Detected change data
-----

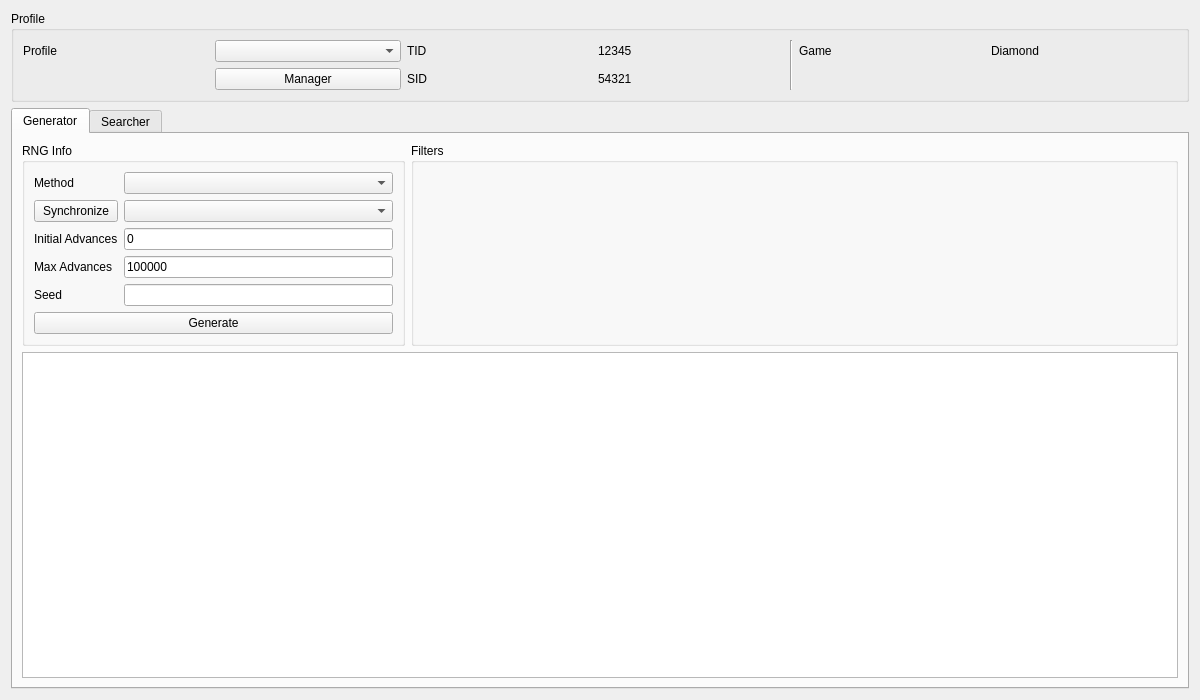
This is Forms/Gen4/Stationary4.ui in Admiral-Fish/PokeFinder as Qt 5 draws it before an edit. The edited form follows.
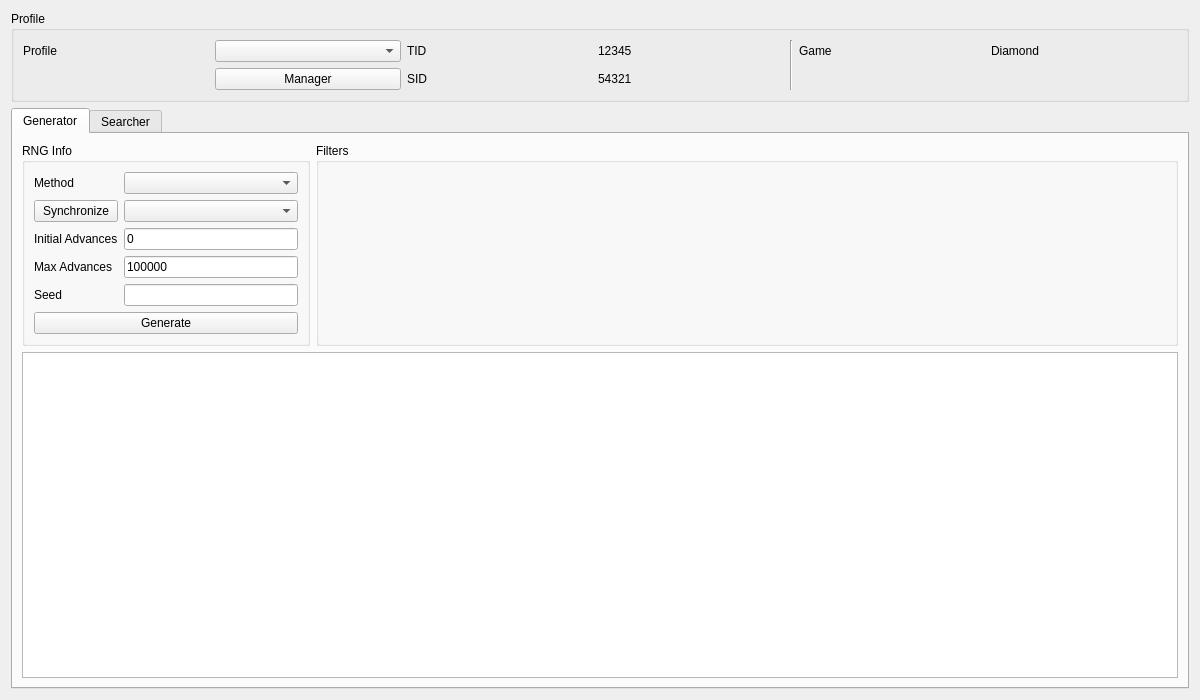
This is the edited form. Custom widgets are drawn as their Qt base class.

```diff
--- a/Forms/Gen4/Stationary4.ui
+++ b/Forms/Gen4/Stationary4.ui
@@ -236,7 +236,7 @@
         <widget class="QGroupBox" name="groupBoxGeneratorFilters">
          <property name="sizePolicy">
           <sizepolicy hsizetype="Preferred" vsizetype="Preferred">
-           <horstretch>2</horstretch>
+           <horstretch>3</horstretch>
            <verstretch>0</verstretch>
           </sizepolicy>
          </property>
```
Left out of the diff: 2 changed lines with no effect on the pictures.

-----

Assignment
Each entry must be reproduced word for word, and any image among them left out.

Answer box
This is Forms/Gen4/Stationary4.ui in Admiral-Fish/PokeFinder as Qt 5 draws it before an edit. The edited form follows.
This is the edited form. Custom widgets are drawn as their Qt base class.

```diff
--- a/Forms/Gen4/Stationary4.ui
+++ b/Forms/Gen4/Stationary4.ui
@@ -236,7 +236,7 @@
         <widget class="QGroupBox" name="groupBoxGeneratorFilters">
          <property name="sizePolicy">
           <sizepolicy hsizetype="Preferred" vsizetype="Preferred">
-           <horstretch>2</horstretch>
+           <horstretch>3</horstretch>
            <verstretch>0</verstretch>
           </sizepolicy>
          </property>
```
Left out of the diff: 2 changed lines with no effect on the pictures.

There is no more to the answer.